**ASSIGNED TASK:** What you return must match the listing below line for line, minus its pictures.

**STORED DATA:**

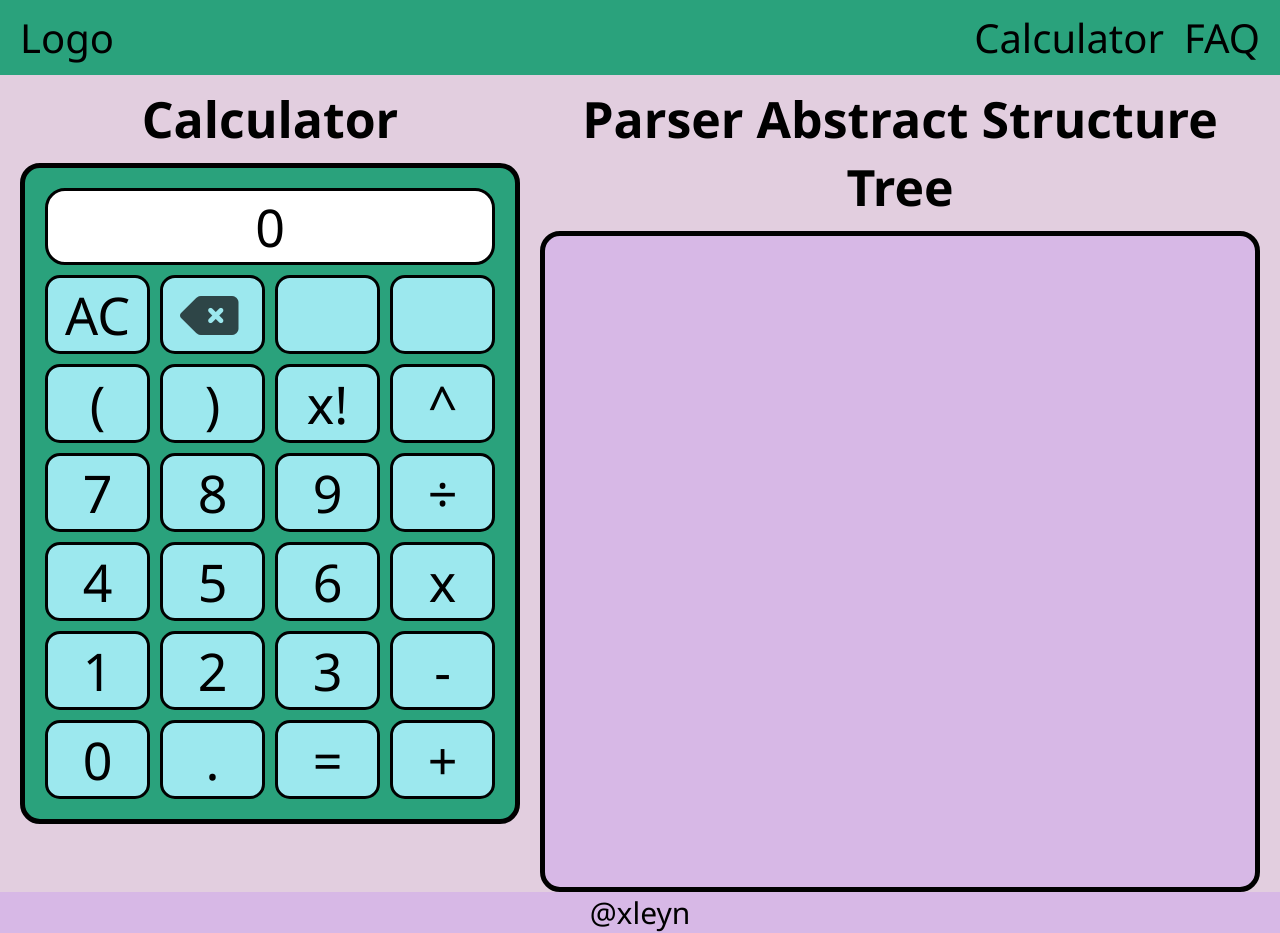
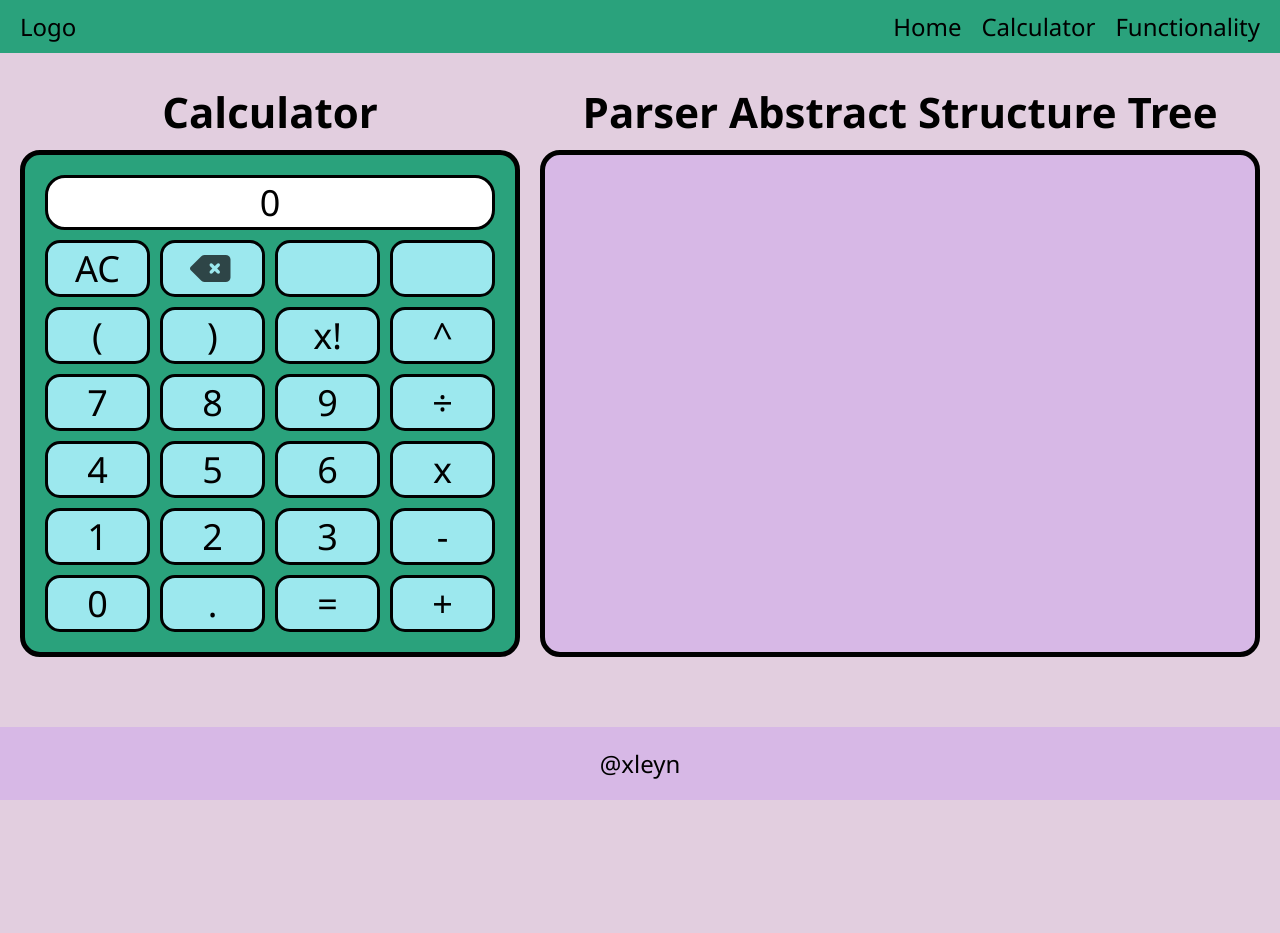
Before and after one commit to xleyn/calculator, a website with bundled scripts: page index.html in a window 1280 px wide. After the commit the page ends 800 px from the top, so only its background shows below. Built offline with nearby package versions, Linux system fonts and the light colour scheme.

Commit message:
Improved layout of header, main & footer blocks, and adjusted font sizes and colours

```diff
--- a/index.html
+++ b/index.html
@@ -17,8 +17,9 @@
       <nav id="navbar-main">
         <a id="brand-logo">Logo</a>
         <ul id="navbar-right">
-          <li>Calculator</li>
-          <li>FAQ</li>
+          <li><a>Home</a></li>
+          <li><a>Calculator</a></li>
+          <li><a>Functionality</a></li>
         </ul>
       </nav>
     </header>
--- a/style.css
+++ b/style.css
@@ -24,30 +24,24 @@ body {
 }
 
 html {
-  font-size: 40px;
-}
-
-h1 {
-  text-align: center;
-  font-size: 1.5rem;
-  margin: 20px;
+  font-size: 24px;
 }
 
 h2 {
   text-align: center;
-  font-size: 1.25rem;
+  font-size: 1.75rem;
   margin: 10px;
 }
 
 main {
   flex: 1;
-  margin: 0 20px;
+  margin: 20px;
 }
 
 footer {
   text-align: center;
-  font-size: 0.75rem;
   background-color: var(--color-surface);
+  padding: 20px;
 }
 
 svg {
@@ -105,7 +99,7 @@ svg line {
 }
 
 #calculator {
-  font-size: 1.3rem;
+  font-size: 1.5rem;
   display: flex;
   flex-direction: column;
   border-radius: var(--border-radius-strong);
@@ -139,6 +133,7 @@ svg line {
   overflow: auto;
   border-radius: var(--border-radius-strong);
   z-index: 0;
+  font-size: 1.5rem;
 }
 
 #ast-container div {
```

**WRITTEN RESPONSE:**
Before and after one commit to xleyn/calculator, a website with bundled scripts: page index.html in a window 1280 px wide. After the commit the page ends 800 px from the top, so only its background shows below. Built offline with nearby package versions, Linux system fonts and the light colour scheme.

Commit message:
Improved layout of header, main & footer blocks, and adjusted font sizes and colours

```diff
--- a/index.html
+++ b/index.html
@@ -17,8 +17,9 @@
       <nav id="navbar-main">
         <a id="brand-logo">Logo</a>
         <ul id="navbar-right">
-          <li>Calculator</li>
-          <li>FAQ</li>
+          <li><a>Home</a></li>
+          <li><a>Calculator</a></li>
+          <li><a>Functionality</a></li>
         </ul>
       </nav>
     </header>
--- a/style.css
+++ b/style.css
@@ -24,30 +24,24 @@ body {
 }
 
 html {
-  font-size: 40px;
-}
-
-h1 {
-  text-align: center;
-  font-size: 1.5rem;
-  margin: 20px;
+  font-size: 24px;
 }
 
 h2 {
   text-align: center;
-  font-size: 1.25rem;
+  font-size: 1.75rem;
   margin: 10px;
 }
 
 main {
   flex: 1;
-  margin: 0 20px;
+  margin: 20px;
 }
 
 footer {
   text-align: center;
-  font-size: 0.75rem;
   background-color: var(--color-surface);
+  padding: 20px;
 }
 
 svg {
@@ -105,7 +99,7 @@ svg line {
 }
 
 #calculator {
-  font-size: 1.3rem;
+  font-size: 1.5rem;
   display: flex;
   flex-direction: column;
   border-radius: var(--border-radius-strong);
@@ -139,6 +133,7 @@ svg line {
   overflow: auto;
   border-radius: var(--border-radius-strong);
   z-index: 0;
+  font-size: 1.5rem;
 }
 
 #ast-container div {
```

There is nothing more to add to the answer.